(Work order) The task calls for each record to be given again unchanged, minus any pictures.

Before-and-after change records

- - - - -

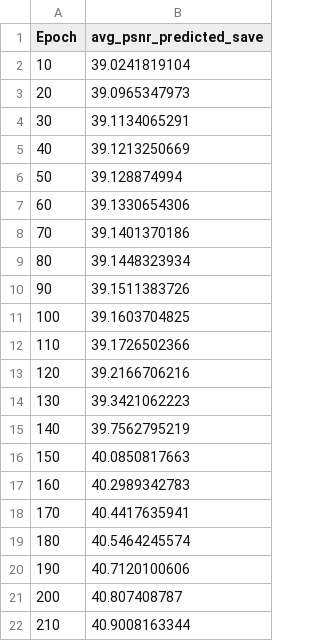
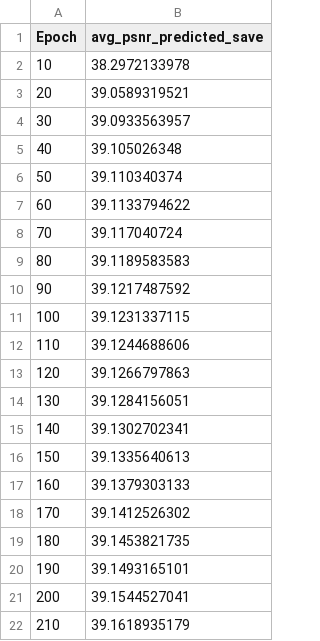
Before and after one commit to Fla6984/Unsupervised-Spectral-Demosaicing, a CSV file: statistiche/psnr.csv, drawn as a sheet.

Commit message:
Aggiunta cartella statistiche con batch size=8

```diff
--- a/statistiche/psnr.csv
+++ b/statistiche/psnr.csv
@@ -1,22 +1,22 @@
 Epoch,avg_psnr_predicted_save
-10,39.0241819104
-20,39.0965347973
-30,39.1134065291
-40,39.1213250669
-50,39.128874994
-60,39.1330654306
-70,39.1401370186
-80,39.1448323934
-90,39.1511383726
-100,39.1603704825
-110,39.1726502366
-120,39.2166706216
-130,39.3421062223
-140,39.7562795219
-150,40.0850817663
-160,40.2989342783
-170,40.4417635941
-180,40.5464245574
-190,40.7120100606
-200,40.807408787
-210,40.9008163344
+10,38.2972133978
+20,39.0589319521
+30,39.0933563957
+40,39.105026348
+50,39.110340374
+60,39.1133794622
+70,39.117040724
+80,39.1189583583
+90,39.1217487592
+100,39.1231337115
+110,39.1244688606
+120,39.1266797863
+130,39.1284156051
+140,39.1302702341
+150,39.1335640613
+160,39.1379303133
+170,39.1412526302
+180,39.1453821735
+190,39.1493165101
+200,39.1544527041
+210,39.1618935179
```
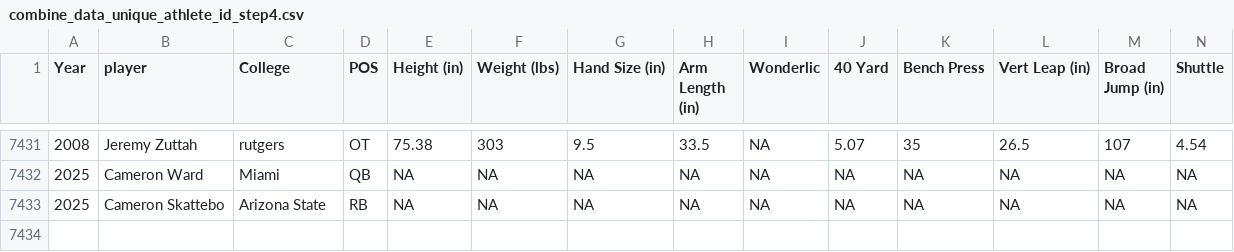
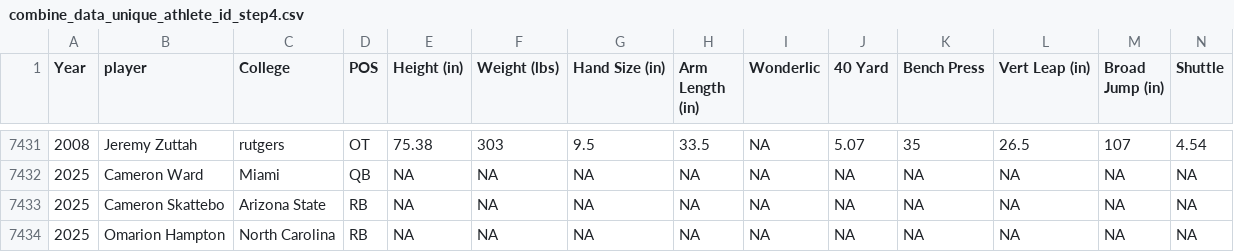
Before and after one commit to array-carpenter/nfl-draft-data, a CSV file: combine_data_unique_athlete_id_step4.csv, drawn as a sheet; only a part is shown, gaps mark what is left out; rows hold the shown columns only; the diff names each change by its address in the sheet, - before the commit and + after, or states it on an @@ line.

```diff
--- a/combine_data_unique_athlete_id_step4.csv
+++ b/combine_data_unique_athlete_id_step4.csv
+row 7434: 2025 | Omarion Hampton | North Carolina | RB | NA | NA | NA | NA | NA | NA | NA | NA | NA | NA
```
Also changed, not shown: 2 other files.
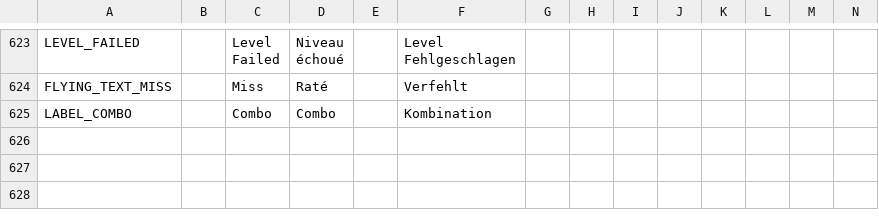
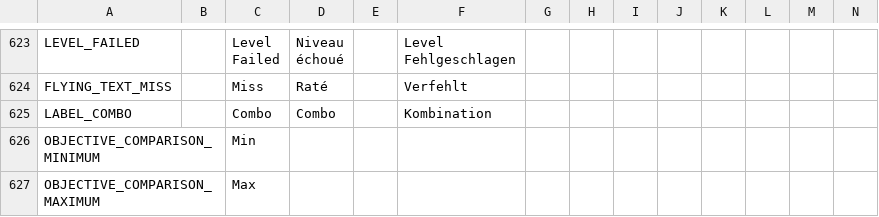
Before and after one commit to Auros/SiraLocalizer, a CSV file: SiraLocalizer/Resources/sira-locale.csv, drawn as a sheet; only a part is shown, gaps mark what is left out; rows hold the shown columns only; the diff names each change by its address in the sheet, - before the commit and + after, or states it on an @@ line.

Commit message:
Add objective "Min" and "Max" text

```diff
--- a/SiraLocalizer/Resources/sira-locale.csv
+++ b/SiraLocalizer/Resources/sira-locale.csv
+row 626: OBJECTIVE_COMPARISON_MINIMUM |  | Min
+row 627: OBJECTIVE_COMPARISON_MAXIMUM |  | Max
```
Also changed, not shown: 2 other files.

- - - - -

(Exercise answer)
Before and after one commit to Fla6984/Unsupervised-Spectral-Demosaicing, a CSV file: statistiche/psnr.csv, drawn as a sheet.

Commit message:
Aggiunta cartella statistiche con batch size=8

```diff
--- a/statistiche/psnr.csv
+++ b/statistiche/psnr.csv
@@ -1,22 +1,22 @@
 Epoch,avg_psnr_predicted_save
-10,39.0241819104
-20,39.0965347973
-30,39.1134065291
-40,39.1213250669
-50,39.128874994
-60,39.1330654306
-70,39.1401370186
-80,39.1448323934
-90,39.1511383726
-100,39.1603704825
-110,39.1726502366
-120,39.2166706216
-130,39.3421062223
-140,39.7562795219
-150,40.0850817663
-160,40.2989342783
-170,40.4417635941
-180,40.5464245574
-190,40.7120100606
-200,40.807408787
-210,40.9008163344
+10,38.2972133978
+20,39.0589319521
+30,39.0933563957
+40,39.105026348
+50,39.110340374
+60,39.1133794622
+70,39.117040724
+80,39.1189583583
+90,39.1217487592
+100,39.1231337115
+110,39.1244688606
+120,39.1266797863
+130,39.1284156051
+140,39.1302702341
+150,39.1335640613
+160,39.1379303133
+170,39.1412526302
+180,39.1453821735
+190,39.1493165101
+200,39.1544527041
+210,39.1618935179
```
Before and after one commit to array-carpenter/nfl-draft-data, a CSV file: combine_data_unique_athlete_id_step4.csv, drawn as a sheet; only a part is shown, gaps mark what is left out; rows hold the shown columns only; the diff names each change by its address in the sheet, - before the commit and + after, or states it on an @@ line.

```diff
--- a/combine_data_unique_athlete_id_step4.csv
+++ b/combine_data_unique_athlete_id_step4.csv
+row 7434: 2025 | Omarion Hampton | North Carolina | RB | NA | NA | NA | NA | NA | NA | NA | NA | NA | NA
```
Also changed, not shown: 2 other files.
Before and after one commit to Auros/SiraLocalizer, a CSV file: SiraLocalizer/Resources/sira-locale.csv, drawn as a sheet; only a part is shown, gaps mark what is left out; rows hold the shown columns only; the diff names each change by its address in the sheet, - before the commit and + after, or states it on an @@ line.

Commit message:
Add objective "Min" and "Max" text

```diff
--- a/SiraLocalizer/Resources/sira-locale.csv
+++ b/SiraLocalizer/Resources/sira-locale.csv
+row 626: OBJECTIVE_COMPARISON_MINIMUM |  | Min
+row 627: OBJECTIVE_COMPARISON_MAXIMUM |  | Max
```
Also changed, not shown: 2 other files.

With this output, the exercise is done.